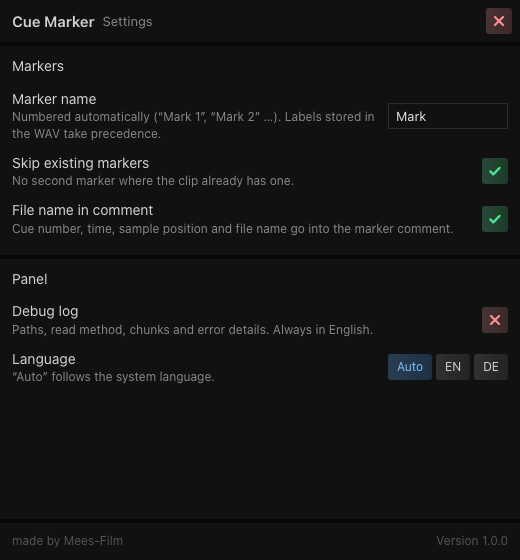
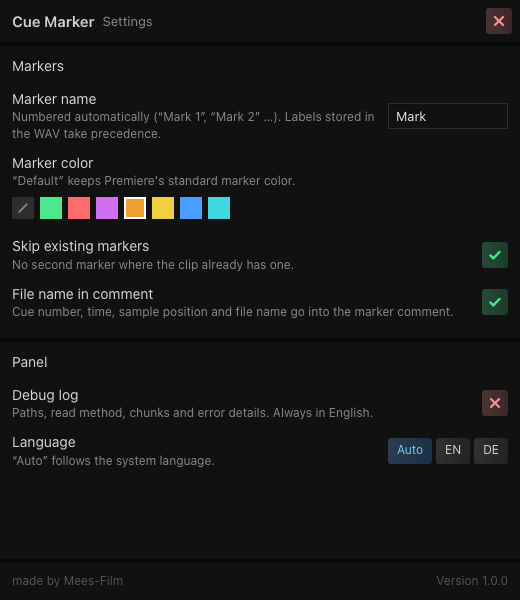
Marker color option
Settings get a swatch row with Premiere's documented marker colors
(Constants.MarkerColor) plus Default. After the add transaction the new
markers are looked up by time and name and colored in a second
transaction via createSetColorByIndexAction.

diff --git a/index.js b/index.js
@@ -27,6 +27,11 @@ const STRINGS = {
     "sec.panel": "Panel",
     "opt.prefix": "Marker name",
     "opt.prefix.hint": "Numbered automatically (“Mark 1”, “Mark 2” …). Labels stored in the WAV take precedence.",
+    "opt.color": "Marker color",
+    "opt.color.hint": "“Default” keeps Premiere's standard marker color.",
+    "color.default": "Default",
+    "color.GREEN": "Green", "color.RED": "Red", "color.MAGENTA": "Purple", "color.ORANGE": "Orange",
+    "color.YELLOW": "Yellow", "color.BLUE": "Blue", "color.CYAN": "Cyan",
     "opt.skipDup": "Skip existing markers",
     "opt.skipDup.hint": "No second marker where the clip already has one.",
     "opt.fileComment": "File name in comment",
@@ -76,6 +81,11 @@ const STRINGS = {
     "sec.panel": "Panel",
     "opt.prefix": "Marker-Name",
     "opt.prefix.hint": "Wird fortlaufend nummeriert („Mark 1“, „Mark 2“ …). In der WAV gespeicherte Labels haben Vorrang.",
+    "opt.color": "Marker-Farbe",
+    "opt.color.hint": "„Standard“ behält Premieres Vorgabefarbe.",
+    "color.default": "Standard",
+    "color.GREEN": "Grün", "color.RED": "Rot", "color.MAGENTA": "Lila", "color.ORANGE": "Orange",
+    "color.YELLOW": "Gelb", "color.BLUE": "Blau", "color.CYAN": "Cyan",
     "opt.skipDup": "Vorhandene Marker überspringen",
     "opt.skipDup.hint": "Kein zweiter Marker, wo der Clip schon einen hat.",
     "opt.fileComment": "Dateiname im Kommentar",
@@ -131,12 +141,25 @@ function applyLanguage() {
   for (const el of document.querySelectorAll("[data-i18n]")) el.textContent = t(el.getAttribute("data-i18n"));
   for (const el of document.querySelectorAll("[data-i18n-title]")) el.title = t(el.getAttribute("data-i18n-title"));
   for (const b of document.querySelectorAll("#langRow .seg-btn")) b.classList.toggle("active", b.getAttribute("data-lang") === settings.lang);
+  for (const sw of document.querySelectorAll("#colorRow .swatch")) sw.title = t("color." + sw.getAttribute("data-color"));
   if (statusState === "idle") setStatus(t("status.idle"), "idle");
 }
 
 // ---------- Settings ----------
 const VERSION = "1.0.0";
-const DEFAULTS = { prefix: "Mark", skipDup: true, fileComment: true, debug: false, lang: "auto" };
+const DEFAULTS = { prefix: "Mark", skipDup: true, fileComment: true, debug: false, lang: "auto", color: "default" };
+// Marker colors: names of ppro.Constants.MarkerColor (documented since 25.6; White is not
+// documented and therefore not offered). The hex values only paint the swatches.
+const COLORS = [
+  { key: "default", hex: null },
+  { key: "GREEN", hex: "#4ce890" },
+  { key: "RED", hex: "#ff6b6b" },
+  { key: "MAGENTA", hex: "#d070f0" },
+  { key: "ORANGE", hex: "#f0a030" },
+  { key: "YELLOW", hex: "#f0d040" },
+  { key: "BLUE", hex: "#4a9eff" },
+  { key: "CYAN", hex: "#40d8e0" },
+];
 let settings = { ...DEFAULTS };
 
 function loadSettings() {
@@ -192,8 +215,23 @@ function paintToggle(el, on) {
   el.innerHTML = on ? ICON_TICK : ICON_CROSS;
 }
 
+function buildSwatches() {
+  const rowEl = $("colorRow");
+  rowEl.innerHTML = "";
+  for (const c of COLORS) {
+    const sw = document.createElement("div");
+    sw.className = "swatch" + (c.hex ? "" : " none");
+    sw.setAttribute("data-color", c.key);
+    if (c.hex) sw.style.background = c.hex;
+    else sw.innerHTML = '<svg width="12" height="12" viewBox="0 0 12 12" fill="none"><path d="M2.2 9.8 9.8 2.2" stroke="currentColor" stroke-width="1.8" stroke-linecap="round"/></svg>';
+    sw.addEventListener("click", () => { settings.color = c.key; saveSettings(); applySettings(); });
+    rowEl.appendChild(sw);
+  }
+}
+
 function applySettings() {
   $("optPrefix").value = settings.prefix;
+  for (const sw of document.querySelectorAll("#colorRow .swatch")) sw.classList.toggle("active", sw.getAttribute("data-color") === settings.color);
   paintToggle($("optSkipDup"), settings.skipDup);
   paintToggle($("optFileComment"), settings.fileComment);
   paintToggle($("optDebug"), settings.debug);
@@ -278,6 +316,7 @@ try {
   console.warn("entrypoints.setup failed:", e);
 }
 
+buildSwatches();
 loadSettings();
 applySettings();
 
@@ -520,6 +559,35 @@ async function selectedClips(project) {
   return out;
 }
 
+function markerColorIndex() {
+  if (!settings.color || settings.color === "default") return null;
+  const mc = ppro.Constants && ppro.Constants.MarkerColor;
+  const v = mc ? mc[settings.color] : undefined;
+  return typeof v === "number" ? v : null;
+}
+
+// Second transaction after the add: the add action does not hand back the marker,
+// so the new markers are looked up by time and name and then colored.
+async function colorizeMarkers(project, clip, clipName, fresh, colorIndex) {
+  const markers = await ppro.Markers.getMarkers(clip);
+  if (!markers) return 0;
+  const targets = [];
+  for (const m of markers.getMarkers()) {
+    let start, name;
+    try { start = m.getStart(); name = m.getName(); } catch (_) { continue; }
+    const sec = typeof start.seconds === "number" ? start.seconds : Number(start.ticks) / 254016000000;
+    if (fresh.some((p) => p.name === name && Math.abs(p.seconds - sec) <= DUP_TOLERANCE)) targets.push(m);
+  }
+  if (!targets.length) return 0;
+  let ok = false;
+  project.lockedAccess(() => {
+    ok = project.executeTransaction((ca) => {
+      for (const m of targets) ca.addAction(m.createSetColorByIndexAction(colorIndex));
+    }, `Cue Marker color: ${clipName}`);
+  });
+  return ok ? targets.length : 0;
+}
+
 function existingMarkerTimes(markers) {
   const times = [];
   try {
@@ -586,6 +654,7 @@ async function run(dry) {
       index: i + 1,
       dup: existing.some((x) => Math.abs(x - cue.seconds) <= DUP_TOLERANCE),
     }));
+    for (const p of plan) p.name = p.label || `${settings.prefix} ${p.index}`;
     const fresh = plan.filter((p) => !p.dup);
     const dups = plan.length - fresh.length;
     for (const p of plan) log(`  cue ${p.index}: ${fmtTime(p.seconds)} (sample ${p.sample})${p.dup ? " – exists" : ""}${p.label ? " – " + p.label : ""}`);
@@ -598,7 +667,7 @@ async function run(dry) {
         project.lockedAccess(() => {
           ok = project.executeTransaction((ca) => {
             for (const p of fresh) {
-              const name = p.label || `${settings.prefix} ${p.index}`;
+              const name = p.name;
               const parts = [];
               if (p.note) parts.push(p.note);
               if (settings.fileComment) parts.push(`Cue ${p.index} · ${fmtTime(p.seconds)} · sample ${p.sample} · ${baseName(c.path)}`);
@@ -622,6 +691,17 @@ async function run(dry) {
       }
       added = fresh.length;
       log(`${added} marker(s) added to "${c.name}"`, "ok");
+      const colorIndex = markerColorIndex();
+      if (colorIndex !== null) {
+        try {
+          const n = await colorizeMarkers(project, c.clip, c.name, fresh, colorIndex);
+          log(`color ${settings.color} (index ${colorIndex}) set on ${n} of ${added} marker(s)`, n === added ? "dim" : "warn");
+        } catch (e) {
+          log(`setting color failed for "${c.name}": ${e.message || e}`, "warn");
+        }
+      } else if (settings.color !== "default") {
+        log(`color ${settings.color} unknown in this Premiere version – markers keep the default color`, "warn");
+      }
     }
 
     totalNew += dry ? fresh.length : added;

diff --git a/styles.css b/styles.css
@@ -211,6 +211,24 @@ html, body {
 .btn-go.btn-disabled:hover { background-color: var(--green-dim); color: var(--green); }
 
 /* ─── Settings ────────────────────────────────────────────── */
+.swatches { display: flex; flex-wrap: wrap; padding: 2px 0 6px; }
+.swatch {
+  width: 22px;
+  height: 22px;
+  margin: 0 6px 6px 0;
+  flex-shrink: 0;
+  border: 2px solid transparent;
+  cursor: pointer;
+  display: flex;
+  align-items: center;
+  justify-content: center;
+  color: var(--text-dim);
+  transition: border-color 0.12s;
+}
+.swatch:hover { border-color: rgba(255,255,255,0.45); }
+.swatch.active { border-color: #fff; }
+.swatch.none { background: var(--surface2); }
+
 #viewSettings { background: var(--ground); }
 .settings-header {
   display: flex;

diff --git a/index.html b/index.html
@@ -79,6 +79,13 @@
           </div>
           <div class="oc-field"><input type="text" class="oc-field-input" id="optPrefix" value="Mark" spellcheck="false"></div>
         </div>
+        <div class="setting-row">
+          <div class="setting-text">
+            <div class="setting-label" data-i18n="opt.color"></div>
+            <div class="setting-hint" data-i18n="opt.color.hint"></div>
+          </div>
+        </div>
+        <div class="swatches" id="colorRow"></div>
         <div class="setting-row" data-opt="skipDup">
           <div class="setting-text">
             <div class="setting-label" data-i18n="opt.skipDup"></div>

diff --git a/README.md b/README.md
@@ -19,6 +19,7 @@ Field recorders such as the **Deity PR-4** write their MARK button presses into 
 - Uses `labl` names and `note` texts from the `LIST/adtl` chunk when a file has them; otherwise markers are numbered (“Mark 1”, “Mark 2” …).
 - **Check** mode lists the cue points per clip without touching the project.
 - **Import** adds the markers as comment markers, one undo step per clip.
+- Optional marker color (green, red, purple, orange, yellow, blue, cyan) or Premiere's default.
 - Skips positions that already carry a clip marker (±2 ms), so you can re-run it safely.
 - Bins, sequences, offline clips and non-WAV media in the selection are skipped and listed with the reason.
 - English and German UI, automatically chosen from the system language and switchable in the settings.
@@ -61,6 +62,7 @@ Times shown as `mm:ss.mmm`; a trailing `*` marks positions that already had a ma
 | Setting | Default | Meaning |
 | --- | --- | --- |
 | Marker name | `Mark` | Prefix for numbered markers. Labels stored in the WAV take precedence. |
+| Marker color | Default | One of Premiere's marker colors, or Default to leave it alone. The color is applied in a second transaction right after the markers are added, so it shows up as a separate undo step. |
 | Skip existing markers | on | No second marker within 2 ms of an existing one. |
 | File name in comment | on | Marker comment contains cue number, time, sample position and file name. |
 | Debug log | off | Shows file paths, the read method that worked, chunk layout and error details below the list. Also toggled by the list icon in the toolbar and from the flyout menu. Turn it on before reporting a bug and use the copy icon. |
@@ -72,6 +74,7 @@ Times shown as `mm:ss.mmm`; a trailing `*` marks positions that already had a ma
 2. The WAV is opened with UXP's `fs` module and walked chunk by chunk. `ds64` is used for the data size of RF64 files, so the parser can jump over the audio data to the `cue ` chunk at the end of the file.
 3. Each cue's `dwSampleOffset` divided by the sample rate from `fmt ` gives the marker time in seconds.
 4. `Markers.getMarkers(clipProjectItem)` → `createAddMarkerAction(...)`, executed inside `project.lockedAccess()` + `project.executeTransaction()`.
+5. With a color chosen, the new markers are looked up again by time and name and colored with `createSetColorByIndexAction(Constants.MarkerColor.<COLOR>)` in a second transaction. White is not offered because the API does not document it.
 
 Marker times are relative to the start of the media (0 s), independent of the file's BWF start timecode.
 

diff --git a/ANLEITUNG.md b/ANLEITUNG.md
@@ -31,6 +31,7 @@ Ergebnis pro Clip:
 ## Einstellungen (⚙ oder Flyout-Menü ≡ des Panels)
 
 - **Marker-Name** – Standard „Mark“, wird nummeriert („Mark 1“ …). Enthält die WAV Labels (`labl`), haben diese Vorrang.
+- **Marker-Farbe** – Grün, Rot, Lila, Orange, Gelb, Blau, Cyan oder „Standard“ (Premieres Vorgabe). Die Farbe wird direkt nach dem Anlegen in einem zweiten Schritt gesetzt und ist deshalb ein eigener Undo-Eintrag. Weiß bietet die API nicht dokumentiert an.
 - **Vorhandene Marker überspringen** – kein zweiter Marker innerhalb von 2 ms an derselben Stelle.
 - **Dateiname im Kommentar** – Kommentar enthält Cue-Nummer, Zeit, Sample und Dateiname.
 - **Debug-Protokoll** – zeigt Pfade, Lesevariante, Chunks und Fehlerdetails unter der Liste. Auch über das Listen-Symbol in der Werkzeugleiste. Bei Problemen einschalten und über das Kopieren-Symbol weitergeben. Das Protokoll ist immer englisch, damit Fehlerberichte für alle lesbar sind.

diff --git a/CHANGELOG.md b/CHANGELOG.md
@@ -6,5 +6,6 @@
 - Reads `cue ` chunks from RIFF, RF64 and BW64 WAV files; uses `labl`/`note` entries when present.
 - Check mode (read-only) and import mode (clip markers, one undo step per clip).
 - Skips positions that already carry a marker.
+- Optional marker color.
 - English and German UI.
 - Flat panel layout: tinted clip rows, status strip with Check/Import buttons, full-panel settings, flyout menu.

#### Brief:
"-27,6 +27,11 @@" marks the last line to keep. Retype every line from the start of the entries through that one, exactly, and drop the pictures.

#### Exercise solution:
Marker color option
Settings get a swatch row with Premiere's documented marker colors
(Constants.MarkerColor) plus Default. After the add transaction the new
markers are looked up by time and name and colored in a second
transaction via createSetColorByIndexAction.

diff --git a/index.js b/index.js
@@ -27,6 +27,11 @@ const STRINGS = {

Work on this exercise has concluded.